Parkinson's disease is one of the most common nervous system (neurologic) disorders of the elderly. "Parkinsonism" refers to any condition that causes Parkinson's-type abnormal movements. These movements are caused by changes in or destruction of the nerve cells (neurons) that produce the chemical dopamine in a certain area of the brain.
Secondary parkinsonism may be caused by disorders such as:
Encephalitis Meningitis Stroke
Other disorders can also damage the dopamine neurons and produce this condition, including:
- Corticobasal degeneration
- Diffuse Lewy body disease
Multiple system atrophy Progressive supranuclear palsy
Another common cause of secondary parkinsonism is medication, such as:
- Antipsychotics (haloperidol)
- Phenothiazine medications
If they damage the area of the brain that contains the dopamine neurons, the following may cause secondary parkinsonism:
- Brain damage caused by
anesthesiadrugs (such as during surgery) Carbon monoxide poisoning

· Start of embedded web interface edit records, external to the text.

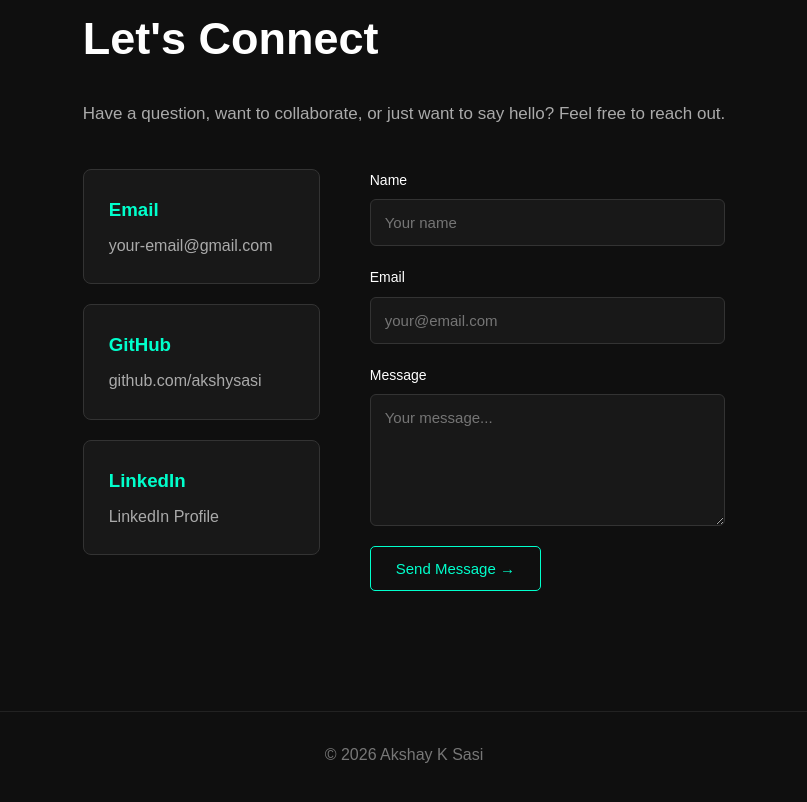
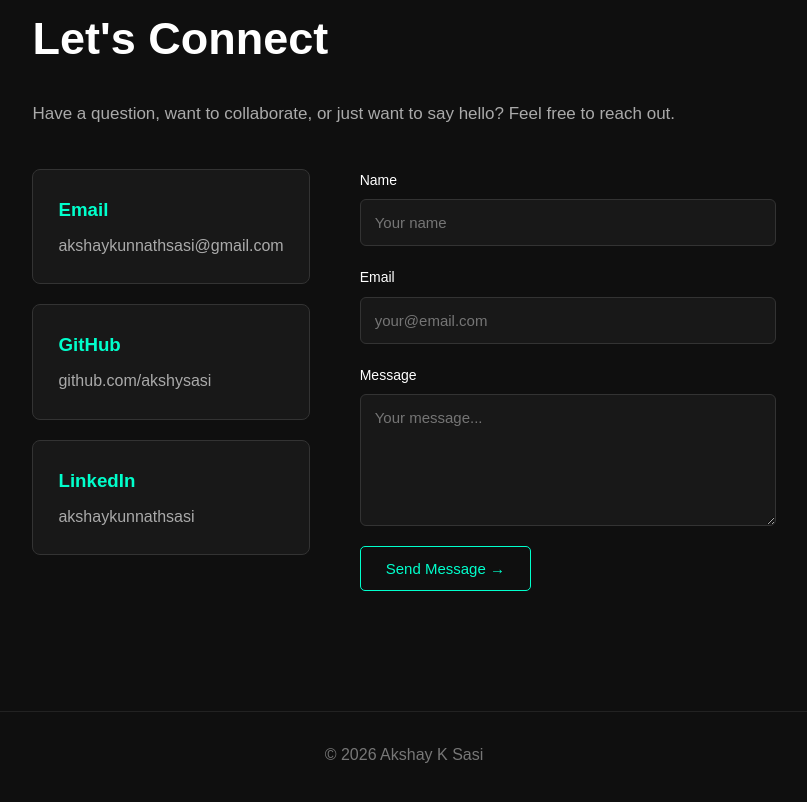
Before and after one commit to akshysasi/portfolio, a plain HTML site: page index.html in a window 1280 px wide. Shown: the part 3295-4097 px from the top of the page, without its empty margins (236-1043 px from the left). Drawn offline with Linux system fonts and the light colour scheme.

Commit message:
debug on given info

```diff
--- a/index.html
+++ b/index.html
@@ -322,21 +322,21 @@
                         <div class="contact-item">
                             <h3>Email</h3>
                             <a href="mailto:akshaykunnathsasi@gmail.com">
-                                your-email@gmail.com
+                                akshaykunnathsasi@gmail.com
                             </a>
                         </div>
 
                         <div class="contact-item">
                             <h3>GitHub</h3>
-                            <a href="https://in.linkedin.com/in/akshaykunnathsasi" target="_blank">
+                            <a href="https://github.com/akshysasi" target="_blank">
                                 github.com/akshysasi
                             </a>
                         </div>
 
                         <div class="contact-item">
                             <h3>LinkedIn</h3>
-                            <a href="#" target="_blank">
-                                LinkedIn Profile
+                            <a href="https://in.linkedin.com/in/akshaykunnathsasi" target="_blank">
+                                akshaykunnathsasi
                             </a>
                         </div>
 
```
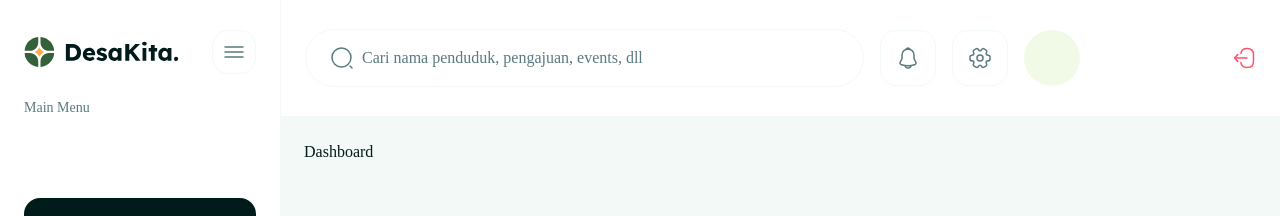
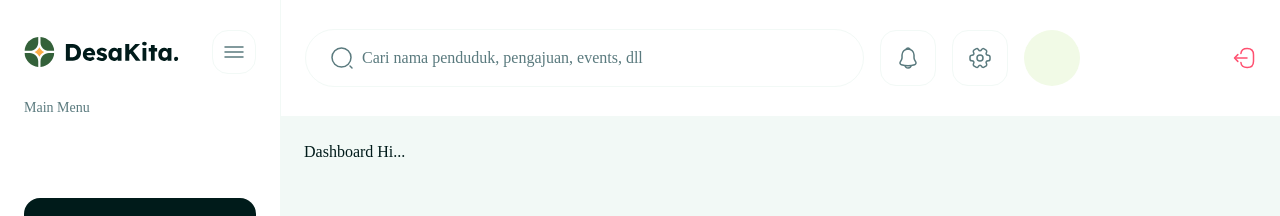
Before and after one commit to devvNA/desa-digital-fe, a Vue app: page / in a window 1280 px wide. Shown: the top 216 px of the page. Built offline with nearby package versions, Linux system fonts and the light colour scheme.

Commit message:
feat: add initial DashboardView component.

```diff
--- a/src/views/DashboardView.vue
+++ b/src/views/DashboardView.vue
@@ -1,6 +1,6 @@
 <template>
   <div>
-    <h1>Dashboard</h1>
+    <h1>Dashboard Hi...</h1>
   </div>
 </template>
 
```
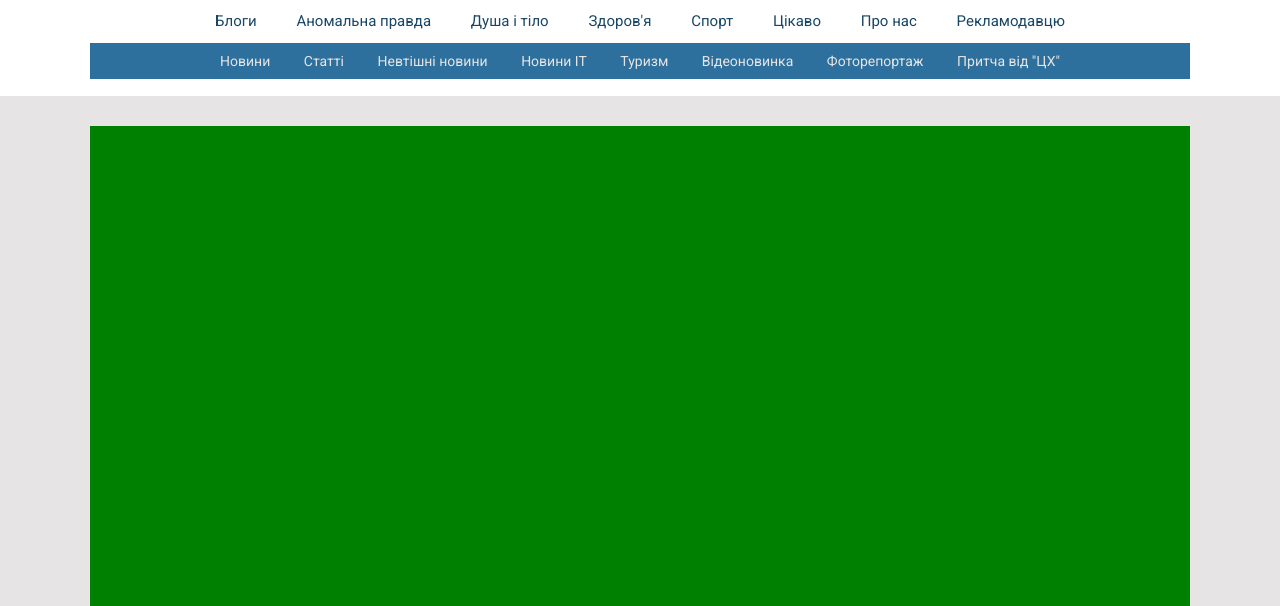
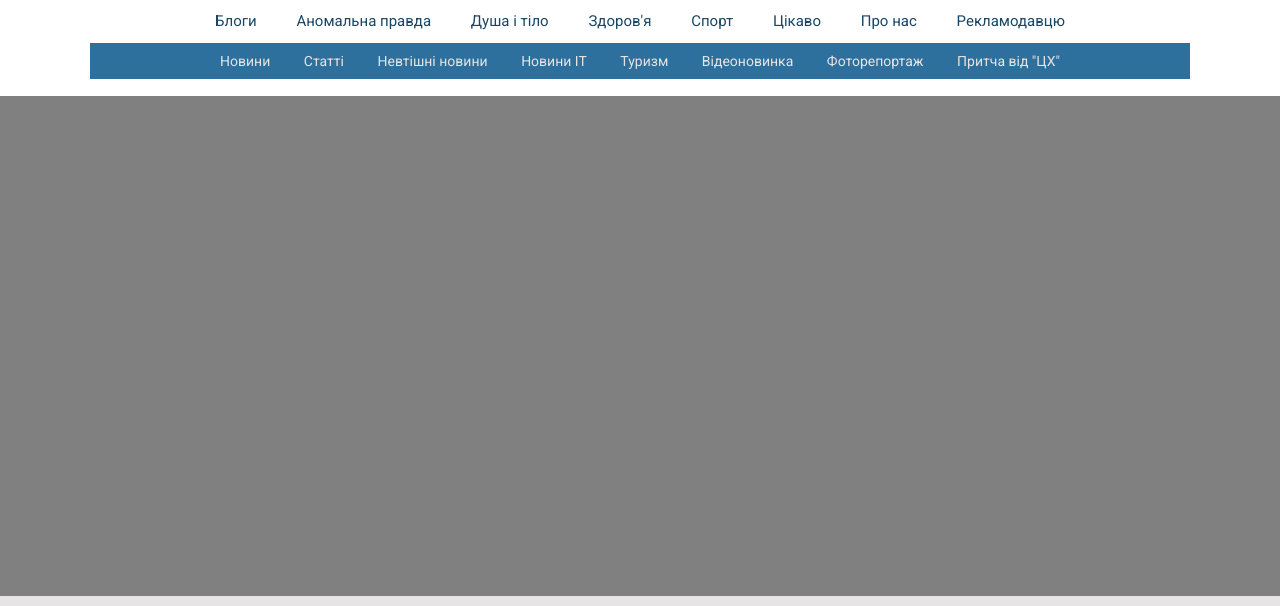
Before and after one commit to 10Volo/firtka, a website: page index.html in a window 1280 px wide. Shown: the part 180-786 px from the top of the page. Drawn offline with nearby package versions, Linux system fonts and the light colour scheme; a web font is replaced by a local one.

Commit message:
production

```diff
--- a/app/scss/_home-page.scss
+++ b/app/scss/_home-page.scss
@@ -366,6 +366,7 @@ header {
 
 .empty-height {
   height: 500px;
+  background-color: gray;
 }
 
 footer {
--- a/index.html
+++ b/index.html
@@ -92,11 +92,7 @@
     </div>
 </header>
 
-<section>
-    <div class="container">
-        <div class="empty-height" style="background: green;margin: 30px 0;"></div>
-    </div>
-</section>
+<div class="empty-height"></div>
 
 <footer>
     <div class="ads">
```
Also changed, not shown: app/css/style.css.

- Exposure to
- Overdoses of narcotics
There have been cases of secondary parkinsonism among intravenous drug users who injected a substance called MPTP, which can be produced when making a form of heroin. These cases are rare and have mostly affected long-term drug users.
Secondary parkinsonism caused by antipsychotics or other medications is usually reversible if identified soon enough. However, it may not be reversible if it is caused by:
- Drug-related brain damage
Review Date: 10/04/2010
Reviewed By: Daniel Kantor, MD, Medical Director of Neurologique, Ponte Vedra, FL and President of the Florida Society of Neurology (FSN). Review provided by VeriMed Healthcare Network. Also reviewed by David Zieve, MD, MHA, Medical Director, A.D.A.M., Inc.